## ACTIVITY
Go through the lines below and copy each one that holds the string "pgTAP".

━━━ RECORDS FOR THIS EXERCISE ━━━

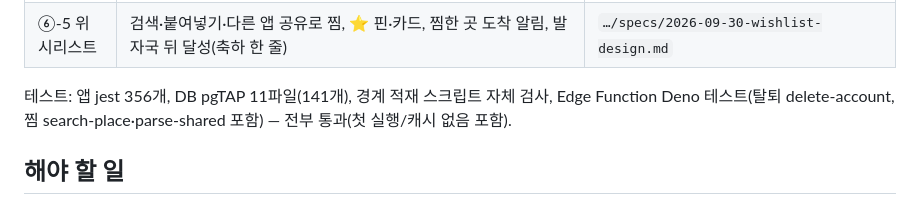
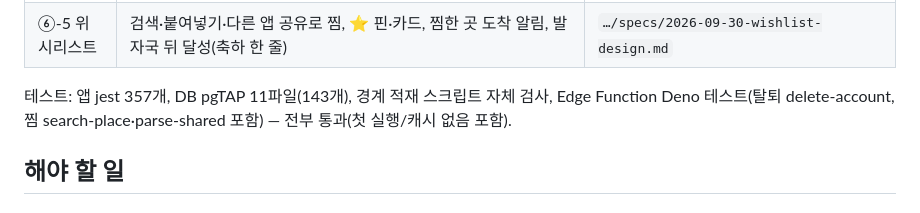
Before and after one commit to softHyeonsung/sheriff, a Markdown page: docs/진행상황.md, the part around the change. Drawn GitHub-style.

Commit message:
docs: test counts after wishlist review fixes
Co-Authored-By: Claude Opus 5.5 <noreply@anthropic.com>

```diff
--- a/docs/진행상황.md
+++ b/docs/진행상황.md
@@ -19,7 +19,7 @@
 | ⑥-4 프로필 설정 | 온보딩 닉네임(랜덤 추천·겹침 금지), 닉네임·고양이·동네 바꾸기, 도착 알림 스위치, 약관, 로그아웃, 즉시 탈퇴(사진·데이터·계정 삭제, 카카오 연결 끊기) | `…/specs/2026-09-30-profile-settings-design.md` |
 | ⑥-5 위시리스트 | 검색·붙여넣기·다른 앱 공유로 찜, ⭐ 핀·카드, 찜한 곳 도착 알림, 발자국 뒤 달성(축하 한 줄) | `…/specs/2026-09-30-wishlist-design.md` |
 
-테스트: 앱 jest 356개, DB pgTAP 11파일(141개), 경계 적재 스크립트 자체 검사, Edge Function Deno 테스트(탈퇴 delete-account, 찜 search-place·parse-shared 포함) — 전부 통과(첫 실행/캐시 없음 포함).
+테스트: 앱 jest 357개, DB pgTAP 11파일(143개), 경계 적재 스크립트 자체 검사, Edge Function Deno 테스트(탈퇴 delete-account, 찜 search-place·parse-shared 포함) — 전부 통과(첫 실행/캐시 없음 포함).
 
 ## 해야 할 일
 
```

━━━
━━━ RECORDS FOR THIS EXERCISE ━━━

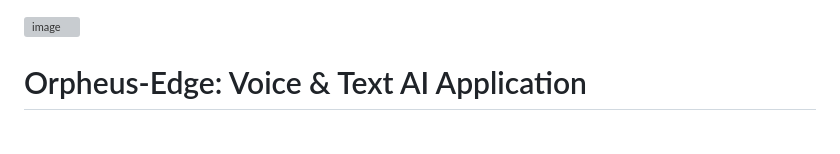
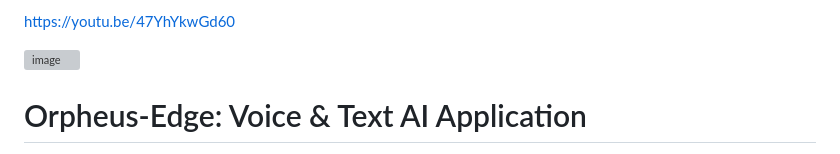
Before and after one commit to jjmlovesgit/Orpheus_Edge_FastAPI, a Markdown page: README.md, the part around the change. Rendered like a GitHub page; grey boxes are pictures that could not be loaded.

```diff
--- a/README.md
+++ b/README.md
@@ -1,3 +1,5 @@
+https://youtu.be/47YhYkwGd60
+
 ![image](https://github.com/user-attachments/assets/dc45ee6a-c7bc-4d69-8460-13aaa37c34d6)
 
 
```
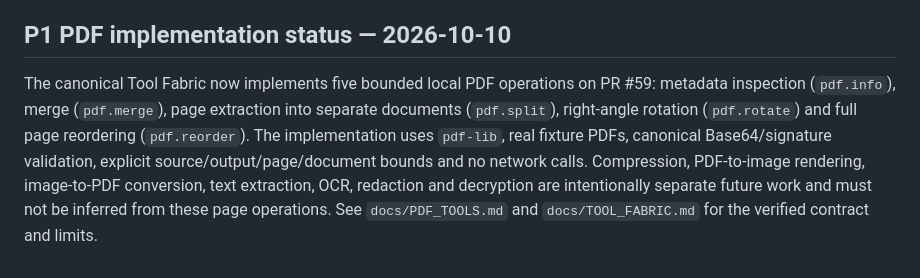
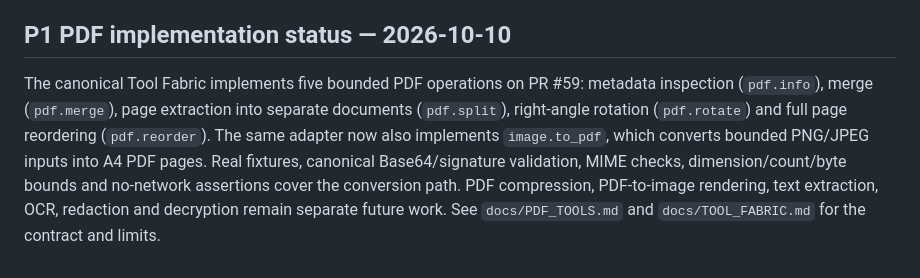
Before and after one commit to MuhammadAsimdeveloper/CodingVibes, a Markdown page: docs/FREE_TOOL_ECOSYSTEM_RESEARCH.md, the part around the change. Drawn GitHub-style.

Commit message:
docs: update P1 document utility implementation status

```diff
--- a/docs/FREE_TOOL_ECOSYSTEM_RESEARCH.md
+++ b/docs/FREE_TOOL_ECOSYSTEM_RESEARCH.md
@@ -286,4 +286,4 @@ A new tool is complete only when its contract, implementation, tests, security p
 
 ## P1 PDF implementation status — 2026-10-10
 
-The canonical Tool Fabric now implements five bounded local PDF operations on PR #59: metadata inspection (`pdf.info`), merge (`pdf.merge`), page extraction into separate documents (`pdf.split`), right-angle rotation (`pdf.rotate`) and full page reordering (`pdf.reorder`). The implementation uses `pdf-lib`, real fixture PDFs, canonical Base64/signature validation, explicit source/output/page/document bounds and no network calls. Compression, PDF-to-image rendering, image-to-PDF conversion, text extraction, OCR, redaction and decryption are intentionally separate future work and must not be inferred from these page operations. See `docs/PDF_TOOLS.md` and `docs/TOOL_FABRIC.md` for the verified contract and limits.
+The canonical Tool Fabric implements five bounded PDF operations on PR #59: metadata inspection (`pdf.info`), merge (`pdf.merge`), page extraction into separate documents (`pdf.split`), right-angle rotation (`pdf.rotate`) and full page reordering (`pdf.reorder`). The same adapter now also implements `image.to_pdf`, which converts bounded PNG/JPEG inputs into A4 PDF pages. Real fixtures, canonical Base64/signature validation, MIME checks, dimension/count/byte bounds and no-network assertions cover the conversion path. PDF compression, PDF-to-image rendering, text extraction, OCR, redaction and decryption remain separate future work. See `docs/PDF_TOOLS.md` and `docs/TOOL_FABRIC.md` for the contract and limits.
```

━━━

## RESPONSE AREA
-테스트: 앱 jest 356개, DB pgTAP 11파일(141개), 경계 적재 스크립트 자체 검사, Edge Function Deno 테스트(탈퇴 delete-account, 찜 search-place·parse-shared 포함) — 전부 통과(첫 실행/캐시 없음 포함).
+테스트: 앱 jest 357개, DB pgTAP 11파일(143개), 경계 적재 스크립트 자체 검사, Edge Function Deno 테스트(탈퇴 delete-account, 찜 search-place·parse-shared 포함) — 전부 통과(첫 실행/캐시 없음 포함).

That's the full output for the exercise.